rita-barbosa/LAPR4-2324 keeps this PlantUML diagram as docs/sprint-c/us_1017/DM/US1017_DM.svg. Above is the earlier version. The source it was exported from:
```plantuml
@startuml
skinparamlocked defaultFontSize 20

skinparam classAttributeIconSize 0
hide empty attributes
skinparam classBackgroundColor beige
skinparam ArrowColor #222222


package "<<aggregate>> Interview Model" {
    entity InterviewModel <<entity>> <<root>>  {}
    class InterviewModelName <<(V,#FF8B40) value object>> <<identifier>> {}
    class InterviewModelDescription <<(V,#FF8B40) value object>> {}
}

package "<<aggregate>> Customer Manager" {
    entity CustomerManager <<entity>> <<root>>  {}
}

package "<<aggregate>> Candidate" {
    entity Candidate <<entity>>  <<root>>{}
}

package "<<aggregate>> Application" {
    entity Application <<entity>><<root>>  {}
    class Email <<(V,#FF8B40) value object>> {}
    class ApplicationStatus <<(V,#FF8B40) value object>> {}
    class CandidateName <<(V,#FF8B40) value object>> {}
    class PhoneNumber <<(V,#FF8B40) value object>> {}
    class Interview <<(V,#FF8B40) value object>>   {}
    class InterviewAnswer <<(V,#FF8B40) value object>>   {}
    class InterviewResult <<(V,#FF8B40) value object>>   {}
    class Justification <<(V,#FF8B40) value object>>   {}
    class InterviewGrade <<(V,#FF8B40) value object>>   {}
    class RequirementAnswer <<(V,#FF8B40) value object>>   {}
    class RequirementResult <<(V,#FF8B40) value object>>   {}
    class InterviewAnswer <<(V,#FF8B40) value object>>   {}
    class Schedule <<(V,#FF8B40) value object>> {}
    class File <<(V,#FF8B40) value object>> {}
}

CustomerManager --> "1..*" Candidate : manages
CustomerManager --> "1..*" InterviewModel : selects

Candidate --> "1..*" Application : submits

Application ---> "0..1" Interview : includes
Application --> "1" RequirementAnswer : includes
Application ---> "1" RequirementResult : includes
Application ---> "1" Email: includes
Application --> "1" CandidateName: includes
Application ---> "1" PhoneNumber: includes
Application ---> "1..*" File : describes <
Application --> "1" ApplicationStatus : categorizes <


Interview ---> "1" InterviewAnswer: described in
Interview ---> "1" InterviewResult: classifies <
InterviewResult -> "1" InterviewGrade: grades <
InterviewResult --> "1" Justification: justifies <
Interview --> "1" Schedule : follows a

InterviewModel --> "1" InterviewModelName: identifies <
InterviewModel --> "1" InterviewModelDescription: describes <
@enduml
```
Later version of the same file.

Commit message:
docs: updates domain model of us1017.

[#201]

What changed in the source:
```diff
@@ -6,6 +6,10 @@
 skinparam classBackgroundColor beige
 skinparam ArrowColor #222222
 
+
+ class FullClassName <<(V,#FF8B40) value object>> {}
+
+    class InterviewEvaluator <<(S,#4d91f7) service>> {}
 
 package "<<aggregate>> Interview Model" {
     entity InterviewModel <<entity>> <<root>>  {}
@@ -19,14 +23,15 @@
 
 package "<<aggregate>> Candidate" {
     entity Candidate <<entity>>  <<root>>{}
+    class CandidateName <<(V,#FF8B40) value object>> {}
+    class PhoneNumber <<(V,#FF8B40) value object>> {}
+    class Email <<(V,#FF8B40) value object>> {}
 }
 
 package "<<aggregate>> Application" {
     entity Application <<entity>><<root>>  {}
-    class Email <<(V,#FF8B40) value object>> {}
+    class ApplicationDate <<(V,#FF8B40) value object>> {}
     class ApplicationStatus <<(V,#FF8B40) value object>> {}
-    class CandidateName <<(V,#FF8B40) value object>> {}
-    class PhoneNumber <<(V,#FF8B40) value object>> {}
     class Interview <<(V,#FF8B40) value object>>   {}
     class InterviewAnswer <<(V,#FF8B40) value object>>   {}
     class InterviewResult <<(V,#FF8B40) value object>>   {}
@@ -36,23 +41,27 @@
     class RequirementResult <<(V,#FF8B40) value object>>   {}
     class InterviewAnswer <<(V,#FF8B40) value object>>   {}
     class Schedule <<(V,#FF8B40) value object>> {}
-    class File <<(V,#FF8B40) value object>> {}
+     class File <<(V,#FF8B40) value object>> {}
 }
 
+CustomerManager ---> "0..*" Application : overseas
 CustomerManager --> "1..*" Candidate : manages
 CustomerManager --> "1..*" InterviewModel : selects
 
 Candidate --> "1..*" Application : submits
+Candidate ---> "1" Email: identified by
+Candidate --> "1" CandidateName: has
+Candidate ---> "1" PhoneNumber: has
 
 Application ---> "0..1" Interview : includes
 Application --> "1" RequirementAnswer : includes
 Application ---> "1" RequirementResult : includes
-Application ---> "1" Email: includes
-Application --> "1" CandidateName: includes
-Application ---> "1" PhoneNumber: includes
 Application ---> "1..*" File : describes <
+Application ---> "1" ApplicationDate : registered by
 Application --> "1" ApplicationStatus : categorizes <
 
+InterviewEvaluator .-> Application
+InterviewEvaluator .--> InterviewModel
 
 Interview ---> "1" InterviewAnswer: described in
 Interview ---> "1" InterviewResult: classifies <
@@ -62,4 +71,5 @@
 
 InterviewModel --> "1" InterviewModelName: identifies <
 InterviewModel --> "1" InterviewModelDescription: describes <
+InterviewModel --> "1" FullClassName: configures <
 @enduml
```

------------

● WHAT IS BEING ASKED: Reproduce the material while keeping each line exactly as it was written.

● WRITTEN RESPONSE:
rita-barbosa/LAPR4-2324 keeps this PlantUML diagram as docs/sprint-c/us_1017/DM/US1017_DM.svg. Above is the earlier version. The source it was exported from:
```plantuml
@startuml
skinparamlocked defaultFontSize 20

skinparam classAttributeIconSize 0
hide empty attributes
skinparam classBackgroundColor beige
skinparam ArrowColor #222222


package "<<aggregate>> Interview Model" {
    entity InterviewModel <<entity>> <<root>>  {}
    class InterviewModelName <<(V,#FF8B40) value object>> <<identifier>> {}
    class InterviewModelDescription <<(V,#FF8B40) value object>> {}
}

package "<<aggregate>> Customer Manager" {
    entity CustomerManager <<entity>> <<root>>  {}
}

package "<<aggregate>> Candidate" {
    entity Candidate <<entity>>  <<root>>{}
}

package "<<aggregate>> Application" {
    entity Application <<entity>><<root>>  {}
    class Email <<(V,#FF8B40) value object>> {}
    class ApplicationStatus <<(V,#FF8B40) value object>> {}
    class CandidateName <<(V,#FF8B40) value object>> {}
    class PhoneNumber <<(V,#FF8B40) value object>> {}
    class Interview <<(V,#FF8B40) value object>>   {}
    class InterviewAnswer <<(V,#FF8B40) value object>>   {}
    class InterviewResult <<(V,#FF8B40) value object>>   {}
    class Justification <<(V,#FF8B40) value object>>   {}
    class InterviewGrade <<(V,#FF8B40) value object>>   {}
    class RequirementAnswer <<(V,#FF8B40) value object>>   {}
    class RequirementResult <<(V,#FF8B40) value object>>   {}
    class InterviewAnswer <<(V,#FF8B40) value object>>   {}
    class Schedule <<(V,#FF8B40) value object>> {}
    class File <<(V,#FF8B40) value object>> {}
}

CustomerManager --> "1..*" Candidate : manages
CustomerManager --> "1..*" InterviewModel : selects

Candidate --> "1..*" Application : submits

Application ---> "0..1" Interview : includes
Application --> "1" RequirementAnswer : includes
Application ---> "1" RequirementResult : includes
Application ---> "1" Email: includes
Application --> "1" CandidateName: includes
Application ---> "1" PhoneNumber: includes
Application ---> "1..*" File : describes <
Application --> "1" ApplicationStatus : categorizes <


Interview ---> "1" InterviewAnswer: described in
Interview ---> "1" InterviewResult: classifies <
InterviewResult -> "1" InterviewGrade: grades <
InterviewResult --> "1" Justification: justifies <
Interview --> "1" Schedule : follows a

InterviewModel --> "1" InterviewModelName: identifies <
InterviewModel --> "1" InterviewModelDescription: describes <
@enduml
```
Later version of the same file.

Commit message:
docs: updates domain model of us1017.

[#201]

What changed in the source:
```diff
@@ -6,6 +6,10 @@
 skinparam classBackgroundColor beige
 skinparam ArrowColor #222222
 
+
+ class FullClassName <<(V,#FF8B40) value object>> {}
+
+    class InterviewEvaluator <<(S,#4d91f7) service>> {}
 
 package "<<aggregate>> Interview Model" {
     entity InterviewModel <<entity>> <<root>>  {}
@@ -19,14 +23,15 @@
 
 package "<<aggregate>> Candidate" {
     entity Candidate <<entity>>  <<root>>{}
+    class CandidateName <<(V,#FF8B40) value object>> {}
+    class PhoneNumber <<(V,#FF8B40) value object>> {}
+    class Email <<(V,#FF8B40) value object>> {}
 }
 
 package "<<aggregate>> Application" {
     entity Application <<entity>><<root>>  {}
-    class Email <<(V,#FF8B40) value object>> {}
+    class ApplicationDate <<(V,#FF8B40) value object>> {}
     class ApplicationStatus <<(V,#FF8B40) value object>> {}
-    class CandidateName <<(V,#FF8B40) value object>> {}
-    class PhoneNumber <<(V,#FF8B40) value object>> {}
     class Interview <<(V,#FF8B40) value object>>   {}
     class InterviewAnswer <<(V,#FF8B40) value object>>   {}
     class InterviewResult <<(V,#FF8B40) value object>>   {}
@@ -36,23 +41,27 @@
     class RequirementResult <<(V,#FF8B40) value object>>   {}
     class InterviewAnswer <<(V,#FF8B40) value object>>   {}
     class Schedule <<(V,#FF8B40) value object>> {}
-    class File <<(V,#FF8B40) value object>> {}
+     class File <<(V,#FF8B40) value object>> {}
 }
 
+CustomerManager ---> "0..*" Application : overseas
 CustomerManager --> "1..*" Candidate : manages
 CustomerManager --> "1..*" InterviewModel : selects
 
 Candidate --> "1..*" Application : submits
+Candidate ---> "1" Email: identified by
+Candidate --> "1" CandidateName: has
+Candidate ---> "1" PhoneNumber: has
 
 Application ---> "0..1" Interview : includes
 Application --> "1" RequirementAnswer : includes
 Application ---> "1" RequirementResult : includes
-Application ---> "1" Email: includes
-Application --> "1" CandidateName: includes
-Application ---> "1" PhoneNumber: includes
 Application ---> "1..*" File : describes <
+Application ---> "1" ApplicationDate : registered by
 Application --> "1" ApplicationStatus : categorizes <
 
+InterviewEvaluator .-> Application
+InterviewEvaluator .--> InterviewModel
 
 Interview ---> "1" InterviewAnswer: described in
 Interview ---> "1" InterviewResult: classifies <
@@ -62,4 +71,5 @@
 
 InterviewModel --> "1" InterviewModelName: identifies <
 InterviewModel --> "1" InterviewModelDescription: describes <
+InterviewModel --> "1" FullClassName: configures <
 @enduml
```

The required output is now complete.